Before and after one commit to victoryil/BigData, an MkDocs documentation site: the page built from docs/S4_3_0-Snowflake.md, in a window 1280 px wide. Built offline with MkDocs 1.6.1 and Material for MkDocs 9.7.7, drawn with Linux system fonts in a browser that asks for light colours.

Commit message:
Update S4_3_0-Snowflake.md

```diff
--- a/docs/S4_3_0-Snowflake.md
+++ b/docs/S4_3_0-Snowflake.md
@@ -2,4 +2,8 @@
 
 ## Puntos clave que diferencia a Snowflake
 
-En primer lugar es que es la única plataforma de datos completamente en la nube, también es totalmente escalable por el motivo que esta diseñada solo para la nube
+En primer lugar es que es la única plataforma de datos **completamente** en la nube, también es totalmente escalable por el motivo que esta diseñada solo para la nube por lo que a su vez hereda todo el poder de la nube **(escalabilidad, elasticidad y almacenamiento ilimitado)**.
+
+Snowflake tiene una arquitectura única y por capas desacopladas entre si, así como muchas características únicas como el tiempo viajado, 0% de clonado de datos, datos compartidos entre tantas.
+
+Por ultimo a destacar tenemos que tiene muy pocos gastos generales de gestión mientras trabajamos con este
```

> _Directions_
Scan the material for the string "nube". Copy each line where it appears.

> _Task output_
-En primer lugar es que es la única plataforma de datos completamente en la nube, también es totalmente escalable por el motivo que esta diseñada solo para la nube
+En primer lugar es que es la única plataforma de datos **completamente** en la nube, también es totalmente escalable por el motivo que esta diseñada solo para la nube por lo que a su vez hereda todo el poder de la nube **(escalabilidad, elasticidad y almacenamiento ilimitado)**.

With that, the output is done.